PROBLEM DETAILS>
Without altering anything, repeat each of the records.

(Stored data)
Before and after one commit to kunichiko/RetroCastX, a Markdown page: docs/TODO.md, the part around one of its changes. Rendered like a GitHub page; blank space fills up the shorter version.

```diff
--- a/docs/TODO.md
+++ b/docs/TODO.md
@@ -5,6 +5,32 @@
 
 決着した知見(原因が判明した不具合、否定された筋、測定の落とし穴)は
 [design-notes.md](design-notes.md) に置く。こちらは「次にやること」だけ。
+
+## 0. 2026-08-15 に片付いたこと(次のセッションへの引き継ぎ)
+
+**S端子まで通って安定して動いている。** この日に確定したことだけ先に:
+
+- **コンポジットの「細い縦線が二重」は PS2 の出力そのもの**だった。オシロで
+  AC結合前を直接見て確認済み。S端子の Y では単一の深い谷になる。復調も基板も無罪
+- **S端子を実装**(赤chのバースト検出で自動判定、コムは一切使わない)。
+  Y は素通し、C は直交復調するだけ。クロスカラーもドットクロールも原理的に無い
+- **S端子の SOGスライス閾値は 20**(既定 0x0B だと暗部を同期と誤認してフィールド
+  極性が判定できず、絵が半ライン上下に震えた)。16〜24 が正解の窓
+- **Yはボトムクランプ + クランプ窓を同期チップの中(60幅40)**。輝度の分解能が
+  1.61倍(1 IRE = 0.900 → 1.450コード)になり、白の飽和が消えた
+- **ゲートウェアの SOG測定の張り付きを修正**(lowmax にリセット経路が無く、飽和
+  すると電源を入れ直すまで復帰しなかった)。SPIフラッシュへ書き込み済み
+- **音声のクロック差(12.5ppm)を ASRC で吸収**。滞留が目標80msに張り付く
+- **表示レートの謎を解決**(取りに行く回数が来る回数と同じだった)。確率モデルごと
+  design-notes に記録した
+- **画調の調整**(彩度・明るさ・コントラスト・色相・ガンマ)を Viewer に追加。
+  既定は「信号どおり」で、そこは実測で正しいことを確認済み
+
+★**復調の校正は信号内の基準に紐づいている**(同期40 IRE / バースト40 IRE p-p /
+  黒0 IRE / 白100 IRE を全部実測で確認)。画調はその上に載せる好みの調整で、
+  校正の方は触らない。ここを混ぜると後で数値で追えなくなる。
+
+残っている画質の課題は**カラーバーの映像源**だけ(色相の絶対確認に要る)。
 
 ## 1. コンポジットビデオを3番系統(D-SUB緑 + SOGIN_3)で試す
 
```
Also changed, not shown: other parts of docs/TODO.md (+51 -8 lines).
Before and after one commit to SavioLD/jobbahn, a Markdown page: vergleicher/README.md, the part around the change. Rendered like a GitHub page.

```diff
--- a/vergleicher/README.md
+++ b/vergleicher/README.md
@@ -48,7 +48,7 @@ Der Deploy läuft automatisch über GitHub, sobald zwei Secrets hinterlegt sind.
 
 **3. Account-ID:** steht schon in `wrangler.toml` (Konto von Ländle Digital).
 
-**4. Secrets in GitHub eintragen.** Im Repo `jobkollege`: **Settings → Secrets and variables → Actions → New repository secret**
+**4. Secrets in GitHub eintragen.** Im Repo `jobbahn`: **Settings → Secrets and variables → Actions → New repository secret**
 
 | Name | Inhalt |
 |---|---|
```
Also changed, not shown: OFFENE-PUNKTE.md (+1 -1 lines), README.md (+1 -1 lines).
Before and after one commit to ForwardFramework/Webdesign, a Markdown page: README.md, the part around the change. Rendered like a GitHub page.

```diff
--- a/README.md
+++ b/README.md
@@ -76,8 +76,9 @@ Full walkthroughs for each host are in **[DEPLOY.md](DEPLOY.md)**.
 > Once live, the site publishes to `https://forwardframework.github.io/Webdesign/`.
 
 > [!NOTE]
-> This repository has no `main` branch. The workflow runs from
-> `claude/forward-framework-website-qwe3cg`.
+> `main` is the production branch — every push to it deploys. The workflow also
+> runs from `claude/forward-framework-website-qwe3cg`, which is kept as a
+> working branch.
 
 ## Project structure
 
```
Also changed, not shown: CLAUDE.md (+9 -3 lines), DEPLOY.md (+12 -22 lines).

PROBLEM SOLUTION>
Before and after one commit to kunichiko/RetroCastX, a Markdown page: docs/TODO.md, the part around one of its changes. Rendered like a GitHub page; blank space fills up the shorter version.

```diff
--- a/docs/TODO.md
+++ b/docs/TODO.md
@@ -5,6 +5,32 @@
 
 決着した知見(原因が判明した不具合、否定された筋、測定の落とし穴)は
 [design-notes.md](design-notes.md) に置く。こちらは「次にやること」だけ。
+
+## 0. 2026-08-15 に片付いたこと(次のセッションへの引き継ぎ)
+
+**S端子まで通って安定して動いている。** この日に確定したことだけ先に:
+
+- **コンポジットの「細い縦線が二重」は PS2 の出力そのもの**だった。オシロで
+  AC結合前を直接見て確認済み。S端子の Y では単一の深い谷になる。復調も基板も無罪
+- **S端子を実装**(赤chのバースト検出で自動判定、コムは一切使わない)。
+  Y は素通し、C は直交復調するだけ。クロスカラーもドットクロールも原理的に無い
+- **S端子の SOGスライス閾値は 20**(既定 0x0B だと暗部を同期と誤認してフィールド
+  極性が判定できず、絵が半ライン上下に震えた)。16〜24 が正解の窓
+- **Yはボトムクランプ + クランプ窓を同期チップの中(60幅40)**。輝度の分解能が
+  1.61倍(1 IRE = 0.900 → 1.450コード)になり、白の飽和が消えた
+- **ゲートウェアの SOG測定の張り付きを修正**(lowmax にリセット経路が無く、飽和
+  すると電源を入れ直すまで復帰しなかった)。SPIフラッシュへ書き込み済み
+- **音声のクロック差(12.5ppm)を ASRC で吸収**。滞留が目標80msに張り付く
+- **表示レートの謎を解決**(取りに行く回数が来る回数と同じだった)。確率モデルごと
+  design-notes に記録した
+- **画調の調整**(彩度・明るさ・コントラスト・色相・ガンマ)を Viewer に追加。
+  既定は「信号どおり」で、そこは実測で正しいことを確認済み
+
+★**復調の校正は信号内の基準に紐づいている**(同期40 IRE / バースト40 IRE p-p /
+  黒0 IRE / 白100 IRE を全部実測で確認)。画調はその上に載せる好みの調整で、
+  校正の方は触らない。ここを混ぜると後で数値で追えなくなる。
+
+残っている画質の課題は**カラーバーの映像源**だけ(色相の絶対確認に要る)。
 
 ## 1. コンポジットビデオを3番系統(D-SUB緑 + SOGIN_3)で試す
 
```
Also changed, not shown: other parts of docs/TODO.md (+51 -8 lines).
Before and after one commit to SavioLD/jobbahn, a Markdown page: vergleicher/README.md, the part around the change. Rendered like a GitHub page.

```diff
--- a/vergleicher/README.md
+++ b/vergleicher/README.md
@@ -48,7 +48,7 @@ Der Deploy läuft automatisch über GitHub, sobald zwei Secrets hinterlegt sind.
 
 **3. Account-ID:** steht schon in `wrangler.toml` (Konto von Ländle Digital).
 
-**4. Secrets in GitHub eintragen.** Im Repo `jobkollege`: **Settings → Secrets and variables → Actions → New repository secret**
+**4. Secrets in GitHub eintragen.** Im Repo `jobbahn`: **Settings → Secrets and variables → Actions → New repository secret**
 
 | Name | Inhalt |
 |---|---|
```
Also changed, not shown: OFFENE-PUNKTE.md (+1 -1 lines), README.md (+1 -1 lines).
Before and after one commit to ForwardFramework/Webdesign, a Markdown page: README.md, the part around the change. Rendered like a GitHub page.

```diff
--- a/README.md
+++ b/README.md
@@ -76,8 +76,9 @@ Full walkthroughs for each host are in **[DEPLOY.md](DEPLOY.md)**.
 > Once live, the site publishes to `https://forwardframework.github.io/Webdesign/`.
 
 > [!NOTE]
-> This repository has no `main` branch. The workflow runs from
-> `claude/forward-framework-website-qwe3cg`.
+> `main` is the production branch — every push to it deploys. The workflow also
+> runs from `claude/forward-framework-website-qwe3cg`, which is kept as a
+> working branch.
 
 ## Project structure
 
```
Also changed, not shown: CLAUDE.md (+9 -3 lines), DEPLOY.md (+12 -22 lines).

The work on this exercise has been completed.